• _DATASET RECORDS_
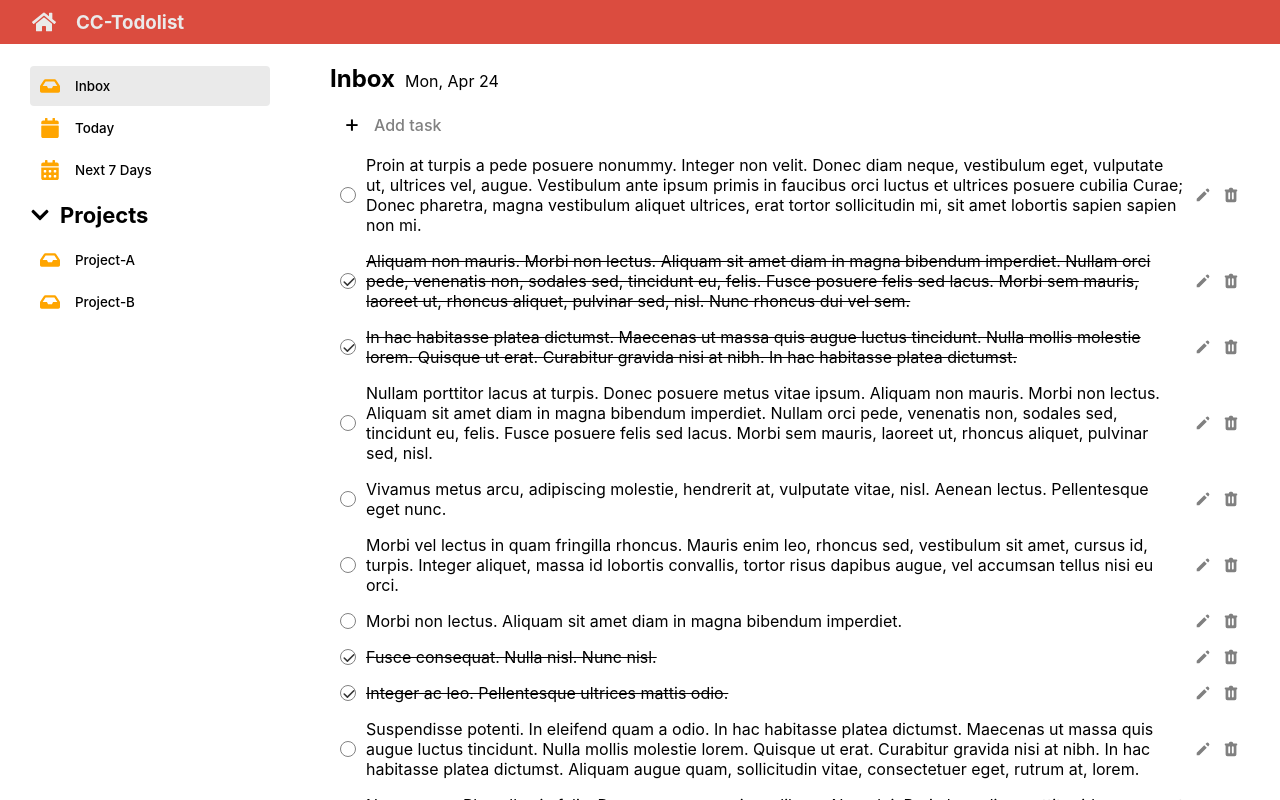
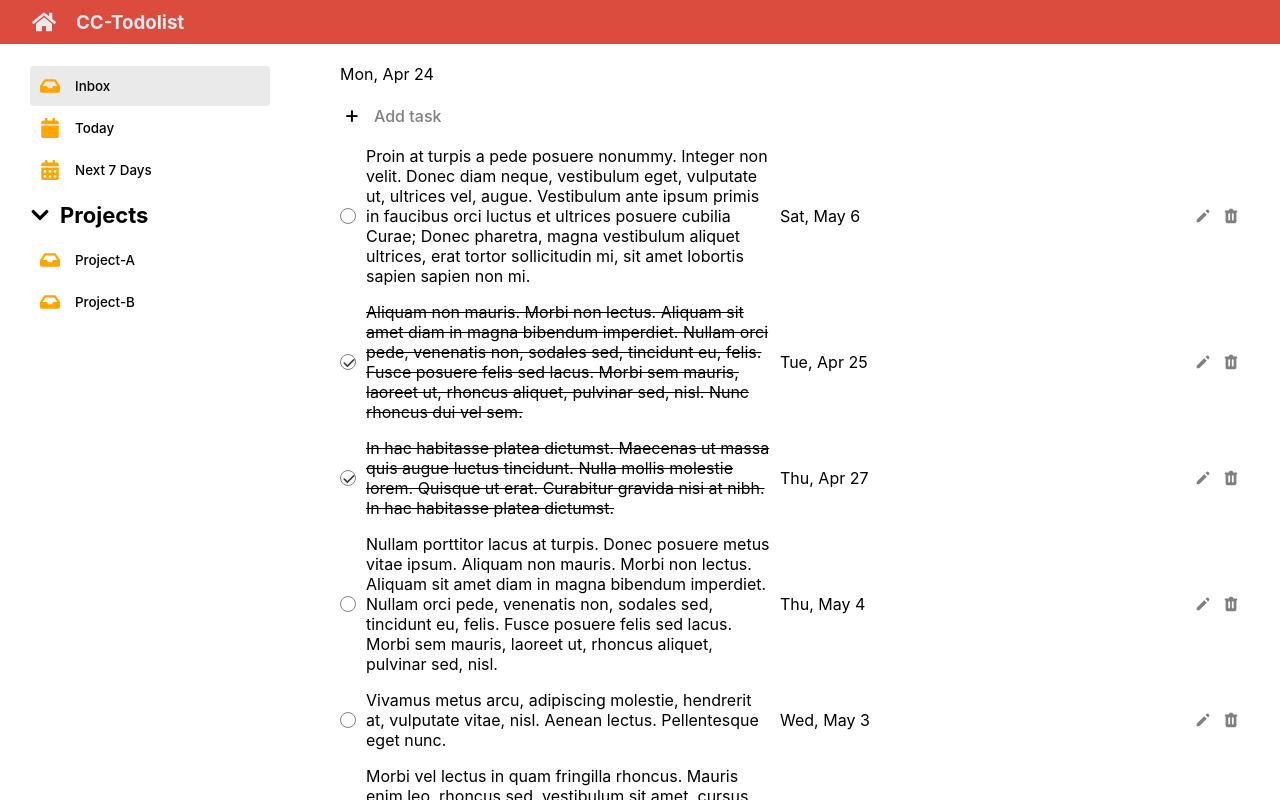
Before and after one commit to Hybola/todolist, a React (Create React App) app: page / in a window 1280 px wide. Built offline with nearby package versions, Linux system fonts and the light colour scheme; the HTML template or start-up script is replaced by a standard one.

Commit message:
finish uitls day function

```diff
--- a/src/components/Todo/TodoForm.jsx
+++ b/src/components/Todo/TodoForm.jsx
@@ -7,7 +7,7 @@ TodoForm.propTypes = {
   onSetIsShowForm: PropTypes.func.isRequired,
   onAddTodo: PropTypes.func,
   onEditTodo: PropTypes.func,
-  todo: PropTypes.oneOfType([PropTypes.object, undefined]), // undefined , {id : number | string , task : string, status : bool, due_date:string}
+  todo: PropTypes.oneOfType([PropTypes.object]), // undefined , {id : number | string , task : string, status : bool, due_date:string}
 };
 
 // TodoForm => call in 2 Mode
--- a/src/components/Todo/TodoHeader.jsx
+++ b/src/components/Todo/TodoHeader.jsx
@@ -1,14 +1,25 @@
 import styles from "./TodoHeader.module.scss";
+import { getFormattedDate } from "../../utils/DateUtils";
 
-export function TodoHeader() {
-  const now = new Date();
-  const options = { weekday: "short", month: "short", day: "numeric" };
-  // console.log(now.toLocaleDateString('en-US',options))
+// export function TodoHeader(props) {
+//     const now = new Date();
+//     const options = { weekday: 'short', month: 'short', day: 'numeric' };
+//     // console.log(now.toLocaleDateString('en-US',options))
+//     console.log(props.title)  // Today
+//     console.log(props.titel) // undefined
+//     return (
+//         <div className={styles.header}>
+//             <h1>{props.title}</h1>
+//             <p>{now.toLocaleDateString('en-US', options)}</p>
+//         </div>
+//     );
+// }
 
+export function TodoHeader({ title }) {
   return (
     <div className={styles.header}>
-      <h1>Inbox</h1>
-      <p>{now.toLocaleDateString("en-US", options)}</p>
+      <h1>{title}</h1>
+      <p>{getFormattedDate(Date.now())}</p>
     </div>
   );
 }
--- a/src/components/Todo/TodoItem.jsx
+++ b/src/components/Todo/TodoItem.jsx
@@ -2,6 +2,7 @@ import styles from "./TodoItem.module.scss";
 import { HiCheck, HiPencil, HiTrash } from "react-icons/hi";
 import { useState } from "react";
 import { TodoForm } from "./TodoForm";
+import { getFormattedDate } from "../../utils/DateUtils";
 
 export function TodoItem({ todo, onEditTodo, onDeleteTodo }) {
   // #1 : Logic,State
@@ -35,7 +36,7 @@ export function TodoItem({ todo, onEditTodo, onDeleteTodo }) {
             <HiCheck className={checkboxStyle} />
           </div>
           <p className={taskStyle}>{todo.task}</p>
-
+          <p>{getFormattedDate(todo.due_date)}</p>
           <div className={styles.edit__icon} onClick={handleOpenEditMode}>
             <HiPencil />
           </div>
--- /dev/null
+++ b/src/utils/DateUtils.js
@@ -0,0 +1,9 @@
+// OUTPUT : Wed, Apr 26
+export const getFormattedDate = (dateTime) => {
+  const dayObj = new Date(dateTime);
+  const options = { weekday: "short", month: "short", day: "numeric" };
+
+  let formattedDateStr = dayObj.toLocaleDateString(dayObj, options);
+
+  return formattedDateStr;
+};
```
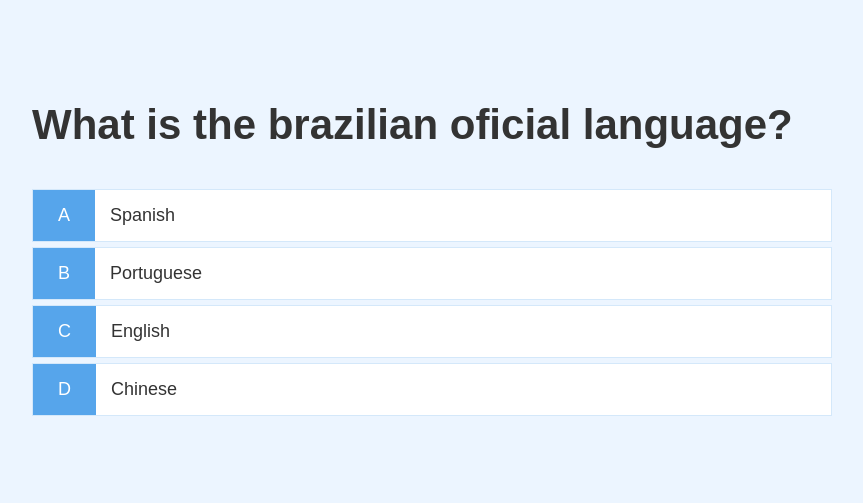
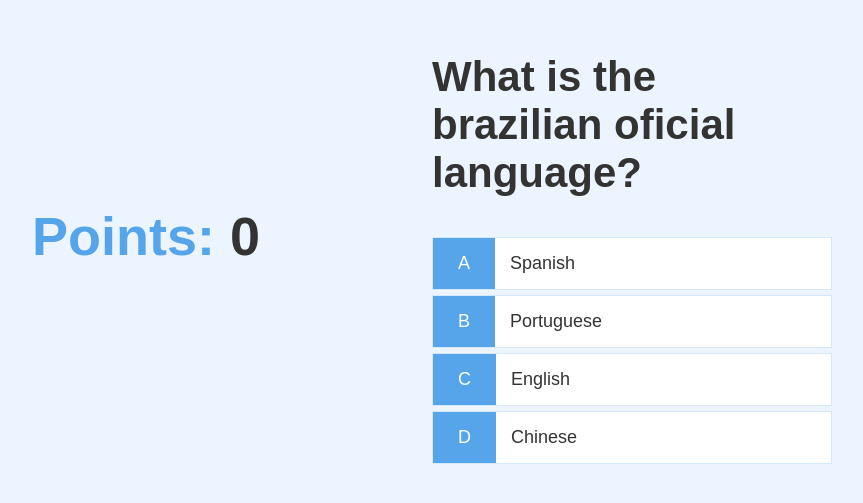
Before and after one commit to leandroinacio/quickquizz, a plain HTML site: page views/quizz.html in a window 1280 px wide. Shown: the part 139-642 px from the top of the page, without its empty margins (208-1071 px from the left). Drawn offline with Linux system fonts and the light colour scheme.

Commit message:
Working on it.

```diff
--- a/scripts/quizz.js
+++ b/scripts/quizz.js
@@ -1,6 +1,7 @@
 (function() {
   const question = document.getElementById("question");
   const choices = Array.from(document.getElementsByClassName("choice-text"));
+  const points = document.getElementById("points");
 
   let currentQuestion;
   let isAvailable = false;
@@ -9,6 +10,11 @@
       question: "What is the brazilian oficial language?",
       options: ["Spanish", "Portuguese", "English", "Chinese"],
       correctAnswer: 1
+    },
+    {
+      question: "What is the file extension to javascript files?",
+      options: [".ts", ".javascript", ".jvsc", "js"],
+      correctAnswer: 3
     }
   ];
   let score = 0;
@@ -62,6 +68,7 @@
 
         if (chosenOption == currentQuestion.correctAnswer) {
           score += CORRECT_BONUS;
+          points.innerText = score;
         }
 
         getNewQuestion();
--- a/views/quizz.html
+++ b/views/quizz.html
@@ -10,6 +10,7 @@
   </head>
   <body>
     <div class="container">
+      <h1>Points: <label id="points">0</label></h1>
       <div id="home" class="flex-center flex-column">
         <div id="quiz" class="justify-center flex-column">
           <h2 id="question">ANSWER!</h2>
```
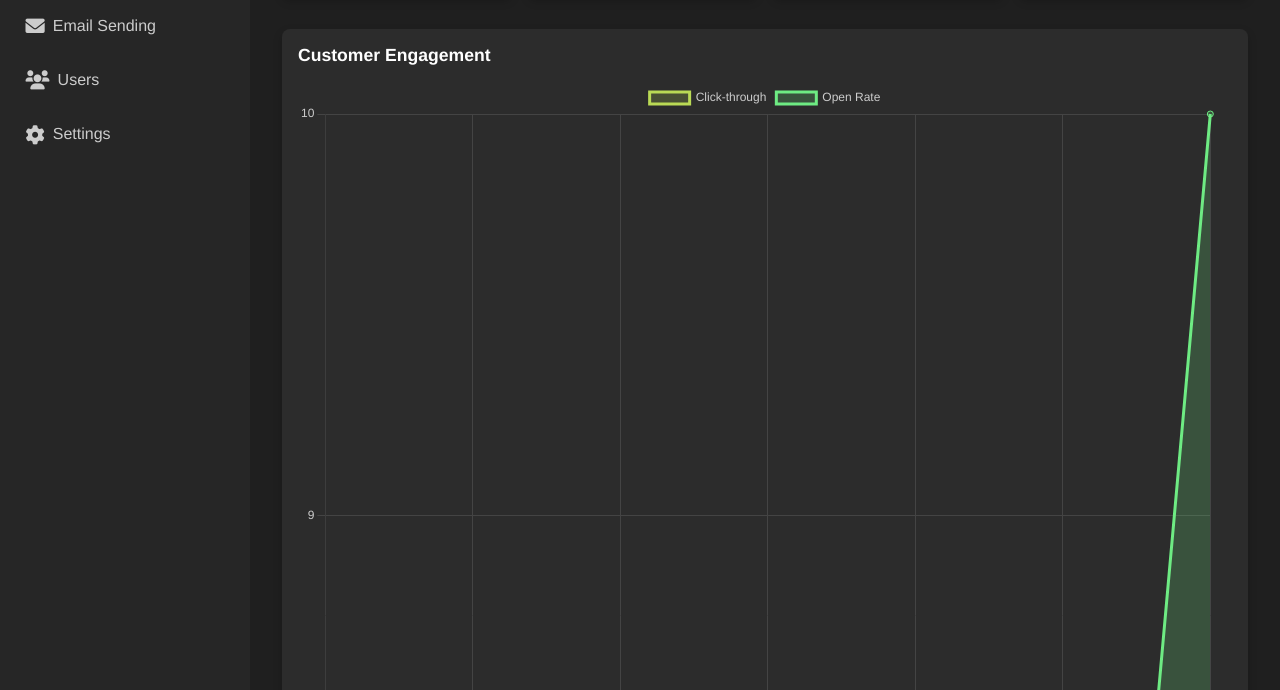
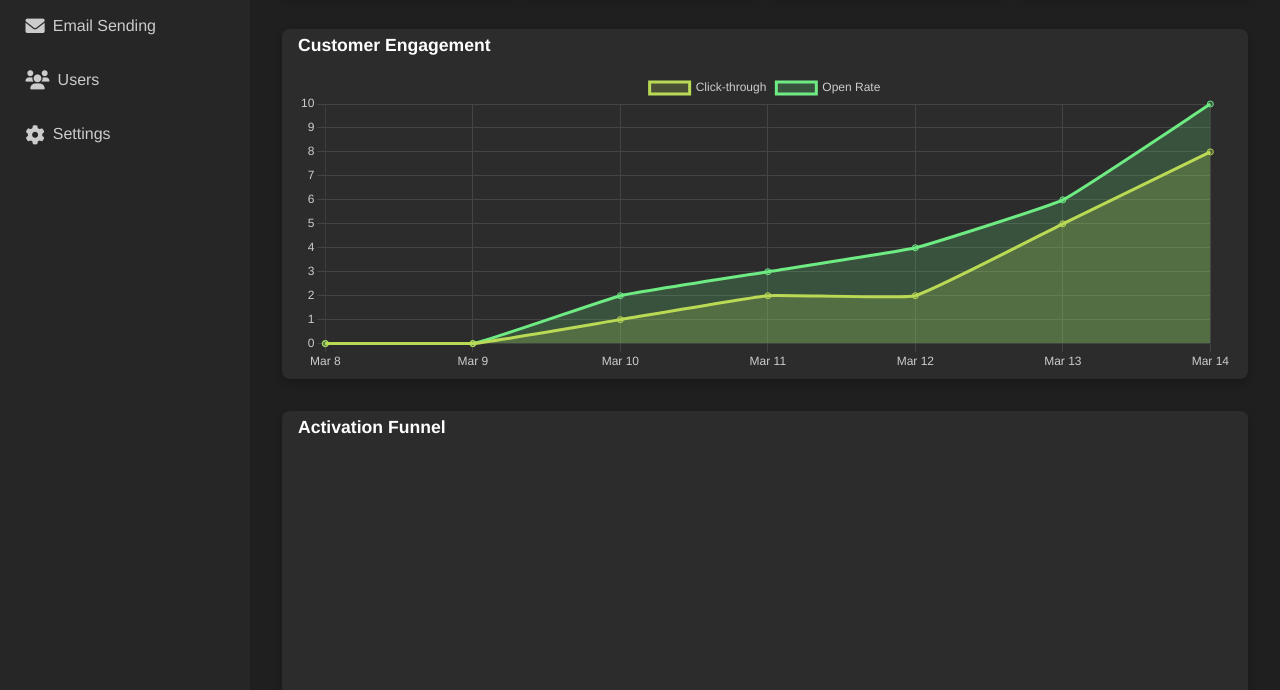
Before and after one commit to aertoria/dydw-platform, a website: page views/index.html in a window 1280 px wide. Shown: the part 110-800 px from the top of the page. Drawn offline with nearby package versions, Linux system fonts and the light colour scheme.

Commit message:
additional

```diff
--- a/package.json
+++ b/package.json
@@ -1,7 +1,7 @@
 {
-  "name": "dydw-platform",
+  "name": "moneytize-platform",
   "version": "1.0.0",
-  "description": "DYDW Platform - Email Service",
+  "description": "Moneytize Platform - Financial Services System",
   "main": "server.js",
   "type": "commonjs",
   "scripts": {
--- a/public/css/style.css
+++ b/public/css/style.css
@@ -116,6 +116,10 @@
     border-radius: 8px;
     margin-bottom: 2rem;
     box-shadow: 0 4px 10px rgba(0,0,0,0.2);
+    height: 350px; /* Ensuring a fixed height */
+    display: flex;
+    flex-direction: column;
+    justify-content: center;
   }
 
   .chart-container h2 {
@@ -124,10 +128,11 @@
     color: #fff;
   }
 
-  /* Add some spacing for the actual canvas element */
-  .chart-canvas {
-    max-width: 100%;
-    height: 300px;
+/* Ensure the canvas fits within the fixed height */
+.chart-canvas {
+    width: 100% !important;
+    height: 100% !important;
+    max-height: 300px; /* Prevents infinite height */
   }
 
   /* Scrollbar styling (optional) for dark theme */
--- a/public/js/charts.js
+++ b/public/js/charts.js
@@ -1,4 +1,3 @@
-// "Customer Engagement" line chart
 const ctxEngagement = document.getElementById('engagementChart').getContext('2d');
 const engagementChart = new Chart(ctxEngagement, {
   type: 'line',
@@ -24,7 +23,8 @@ const engagementChart = new Chart(ctxEngagement, {
     ]
   },
   options: {
-    maintainAspectRatio: false,
+    maintainAspectRatio: true, // Forces correct aspect ratio
+    responsive: true,
     scales: {
       x: {
         ticks: { color: '#ccc' },
@@ -44,41 +44,3 @@ const engagementChart = new Chart(ctxEngagement, {
     }
   }
 });
-
-// "Activation Funnel" bar chart (horizontal) to simulate a funnel
-const ctxFunnel = document.getElementById('funnelChart').getContext('2d');
-const funnelChart = new Chart(ctxFunnel, {
-  type: 'bar',
-  data: {
-    labels: ['User Id', 'Email Opened', 'Goal Achieved', 'Email Sent'],
-    datasets: [
-      {
-        label: 'Count',
-        data: [80, 60, 30, 100], // Example funnel steps
-        backgroundColor: [
-          '#BADA55',
-          '#6EEB83',
-          '#6EEB83',
-          '#BADA55'
-        ]
-      }
-    ]
-  },
-  options: {
-    indexAxis: 'y', // horizontal bar
-    maintainAspectRatio: false,
-    scales: {
-      x: {
-        ticks: { color: '#ccc' },
-        grid: { color: '#444' }
-      },
-      y: {
-        ticks: { color: '#ccc' },
-        grid: { color: '#444' }
-      }
-    },
-    plugins: {
-      legend: { display: false }
-    }
-  }
-});
--- a/views/index.html
+++ b/views/index.html
@@ -16,7 +16,7 @@
   <!-- SIDEBAR -->
   <div class="sidebar">
     <div class="brand">
-      <i class="fas fa-lemon"></i> MyApp
+      <i class="fas fa-lemon"></i> Moneytize Platform
     </div>
     <ul class="nav-links">
       <!-- Active tab for Dashboard -->
```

• _PROBLEM DETAILS_
Copy each line above that has the word "components".

• _EXERCISE ANSWER_
--- a/src/components/Todo/TodoForm.jsx
+++ b/src/components/Todo/TodoForm.jsx
--- a/src/components/Todo/TodoHeader.jsx
+++ b/src/components/Todo/TodoHeader.jsx
--- a/src/components/Todo/TodoItem.jsx
+++ b/src/components/Todo/TodoItem.jsx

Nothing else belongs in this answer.